Vodacom-Red-VIP140x525

Matthew Burke

Matthew Burke

I always find it interesting how people think they need to reinvent the wheel. They think they can make it work better when in fact it is spinning around just nicely as it is.

The wheel I am speaking of is the Waratahs combination at five-eighth and inside centre, and the fact that it wasn’t used for the Wallabies for the opening two games of the Rugby Championship.

Publicly Kurtley Beale was happy about his selection at five-eighth and I am sure he was in his preferred position, but I wonder if privately he ever thought, “have I spent enough time in the role?”

SMH

There’s no denying he has immense talent, but what about the fact Bernard Foley occupied that role for the Waratahs all season?

Personally, I think Beale got a rough deal with his selection at five-eighth for the opening two games. Why? Because he was put in a position where you need time to be settled. It’s not like riding a bicycle.

You may say that he spent time at pivot for the Waratahs, but I argue that the majority of that time was at phase or unstructured play where it’s completely different. You’re running broken play structures, using instinct to create havoc.

So for him to run the team, I thought, was a heavy burden. On top of that there is the standard of the opposition he was facing. As it turned out, the experiment didn’t end well. Even coach Ewen McKenzie admitted he got it wrong.

So how do you learn from getting smacked like that?

The players know they didn’t deliver, so there is no use reiterating that fact. A week on, it’s about using that game as a yardstick to improve their own performance.

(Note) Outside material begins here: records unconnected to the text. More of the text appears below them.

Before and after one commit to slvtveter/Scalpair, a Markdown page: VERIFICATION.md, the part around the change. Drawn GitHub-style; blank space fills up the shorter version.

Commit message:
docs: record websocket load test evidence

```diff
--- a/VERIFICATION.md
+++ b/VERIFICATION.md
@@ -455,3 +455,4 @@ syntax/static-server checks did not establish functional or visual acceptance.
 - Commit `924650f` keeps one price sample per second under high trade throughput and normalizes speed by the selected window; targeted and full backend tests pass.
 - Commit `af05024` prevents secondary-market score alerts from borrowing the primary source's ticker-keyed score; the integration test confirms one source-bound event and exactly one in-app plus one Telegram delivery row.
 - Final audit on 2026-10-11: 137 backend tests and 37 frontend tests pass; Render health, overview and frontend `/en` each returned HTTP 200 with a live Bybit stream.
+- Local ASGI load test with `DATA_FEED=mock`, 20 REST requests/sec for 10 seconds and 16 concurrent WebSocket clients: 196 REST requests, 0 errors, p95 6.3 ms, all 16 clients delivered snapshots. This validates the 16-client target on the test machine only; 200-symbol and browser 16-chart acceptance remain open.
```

To understand how the speed of the game derails opposition defences. How under pressure, defensive structures fall apart. The learning continues with the accuracy of play displayed by the rampant All Blacks.

The passing was on the money every time, the kicking strategic and the targeting at the breakdown precise. Every player contributed to the effectiveness of the game plan.

All those attributes revolve around the player wearing the No.10 jumper, the most important person on the field.

They are the ones to construct the play, make the calls and execute the game plan, controlling outcomes through their game management, and that point needs to be stressed.

If you look back through history, you can target the champion teams that had a dominant five-eighth and their partner in crime, the halfback.

If you have that strong 9/10 combination, you can control the game. The Nick Farr-Jones–Michael Lynagh and George Gregan–Stephen Larkham duos did it for the Wallabies, Justin Marshall–Andrew Mehrtens for the All Blacks and Matt Dawson–Jonny Wilkinson for England.

So it surprised me when – and I am not putting this man in the same category as the aforementioned – Wallabies selectors didn’t pick Bernard Foley as the No.10 for the opening Bledisloe Cup matches.

There is some correlation between the current Wallaby outfit and the Wallabies of 1998, who tried numerous combinations to get the right five-eighth.

The selectors settled with Larkham and paired him with the experience of Gregan. There were going to be limitations but as it turned out they were few and far between. The key was persistence, all the way to the World Cup.

Fortunately for selectors, that proved to be a master stroke. Since that partnership ended, Australian rugby hasn’t had a strong or consistent 10 – a player when you looked at them you said, I will put my trust in you.

There have been players that have occupied the role but I believe have been of the wrong ilk.

Again, selection curveballs and sometimes personality traits that became issues derailed consistency. So that’s seven years we have been floundering.

I believe a five-eighth should be of a conservative nature. One that is not easily bored by doing the same thing over and over and over again. As a mater of fact, what drives them is the clinical nature of the game and the need for the fundamentals to be spot on.

They have some show, but are not show ponies. Leave that for the blokes on the outside. That’s why, with less than 15 months to go till the World Cup, the Wallabies missed an opportunity to continue Foley in the position he dominated through the Super Rugby competition.

Everybody applauded his selection for the French Tests but not all scratched their heads at his demotion.

I would have thought the finish to the season with the Tahs after the French test would have made it a lay down misere for selection.

There is a chance now to get the bigger picture in focus. That selection would be Foley at five-eighth, Beale at inside centre and, while we’re on a roll, Nick Phipps at halfback.

One Response to The Rugby Championship: Opinion – Matthew Burke – Imperfect 10… Why Kurtley Beale isn’t the man for the Wallabies five-eighth spot

  • 1

    a supurb piece you’ve found here Nortie.
    I just happen to agree with everything Mr Burke is saying here.
    And…..after all, he show know, having had a bird’s eye view from the back, for as long as he did.
    M Steyn for the Bok No10 jersey and someone like Lambie to enter the fray in the last 10, depending on circumstances.
    10 runs the show. Ask Naas!!!!!!


SAAAC

Rugby-Talk TRC 2014

Pool Name: Rugby-Talk TRC 2014

Pool Code: shutwins

Rule: You HAVE TO BE REGISTERED (as a Subscriber here on www.rugby-talk.com) to be eligible for acceptance in the Rugby-Talk pools on SuperBru.

The Pool is now CLOSED for Applications.


Bam Advert


Bornman Graphic